>>>

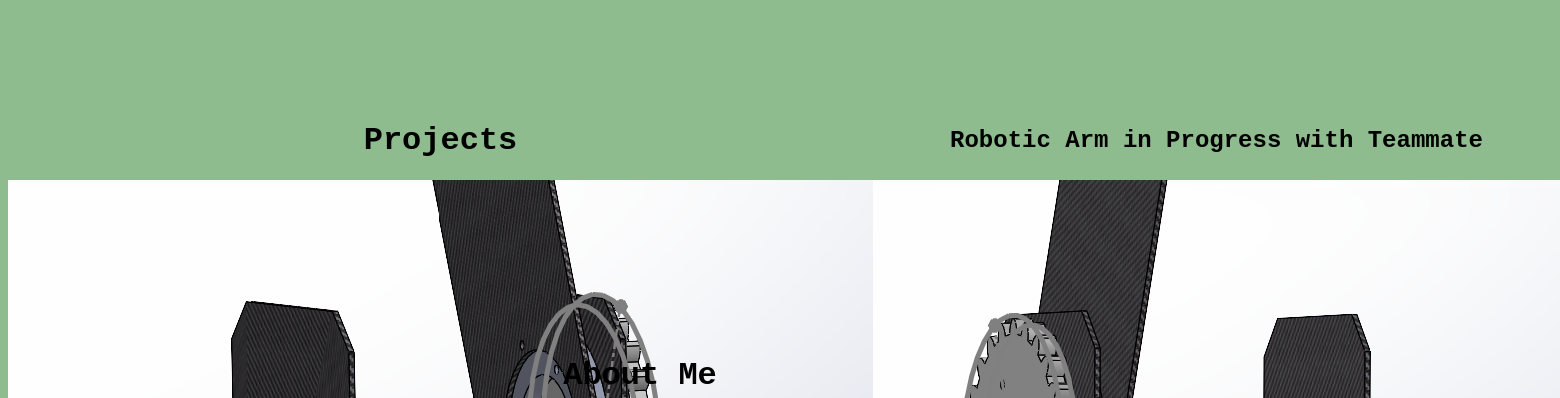
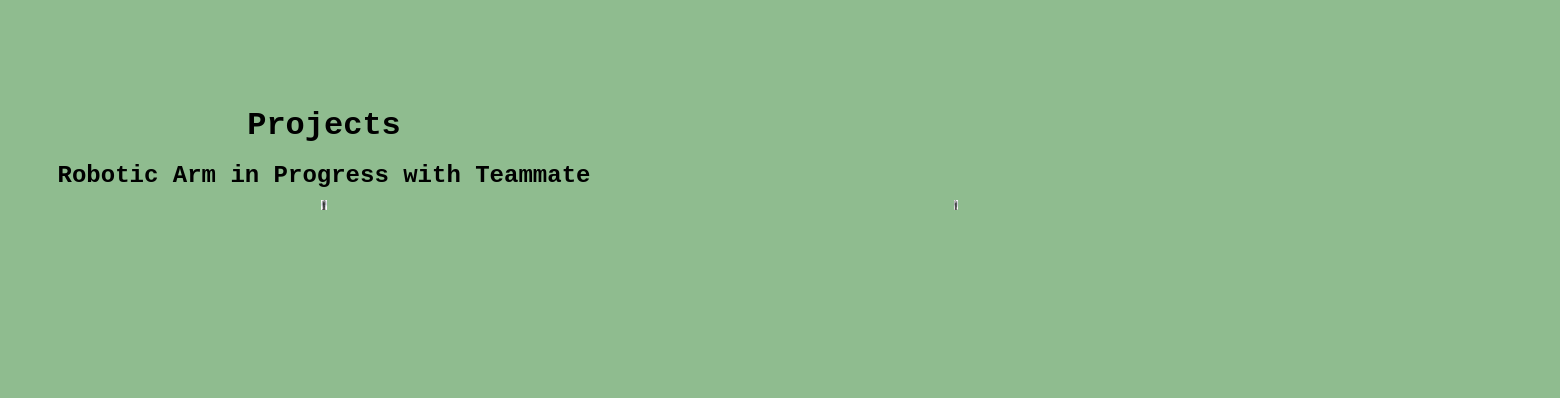
Before and after one commit to ahmadumar03/personal-website, a plain HTML site: page index.html in a window 1280 px wide. Shown: the part 1419-1817 px from the top of the page, 1560 px wide, since content can reach past the window. Drawn offline with Linux system fonts and the light colour scheme.

Commit message:
Update style.css

```diff
--- a/style.css
+++ b/style.css
@@ -79,25 +79,6 @@
     border-radius: 50%;
     grid-area: 4 / 1 / 5 / 1;
 
-
-.img7 {
-    display: flex;
-    margin: 0 auto;
-    justify-content: center;
-    max-width: 40%;
-    max-height: 10px;
-    grid-column-start: 1;
-}
-
-.img8 {
-    display: flex;
-    margin: 0 auto;
-    justify-content: center;
-    max-width: 40%;
-    max-height: 10px;
-    grid-column-start: 2;
-}
-
 }
 .role1 {
     margin: 0px;
@@ -178,10 +159,9 @@
 
 .projects {
     display: grid;
-    height: 200px;
     margin-top: 50px;
     margin-bottom: 50px;
-    grid-template-rows: 1fr;
+    grid-template-rows: 50px 50px 200px;
     grid-template-columns: 1fr 1fr;
 }
 
@@ -189,13 +169,34 @@
     display: flex;
     align-items: center;
     justify-content: center;
+    grid-row-start: 1;
 }
 
 .projtext {
     display: flex;
     align-items: center;
     justify-content: center;
+    grid-row-start: 2;
+}
 
+.img7 {
+    display: flex;
+    margin: 0 auto;
+    justify-content: center;
+    max-width: 40%;
+    max-height: 10px;
+    grid-row-start: 3;
+    grid-column-start: 1;
+}
+
+.img8 {
+    display: flex;
+    margin: 0 auto;
+    justify-content: center;
+    max-width: 40%;
+    max-height: 10px;
+    grid-row-start: 3;
+    grid-column-start: 2;
 }
 
 .aboutme {
@@ -206,7 +207,6 @@
 }
 
 .about {
-
     display: flex;
     align-items: center;
     justify-content: center;
```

<<<

* [WHAT YOU HAVE TO DO]: Copy whichever lines in the listing above contain the word "margin".

* [TASK RESULT]:
-    margin: 0 auto;
-    margin: 0 auto;
     margin: 0px;
     margin-top: 50px;
     margin-bottom: 50px;
+    margin: 0 auto;
+    margin: 0 auto;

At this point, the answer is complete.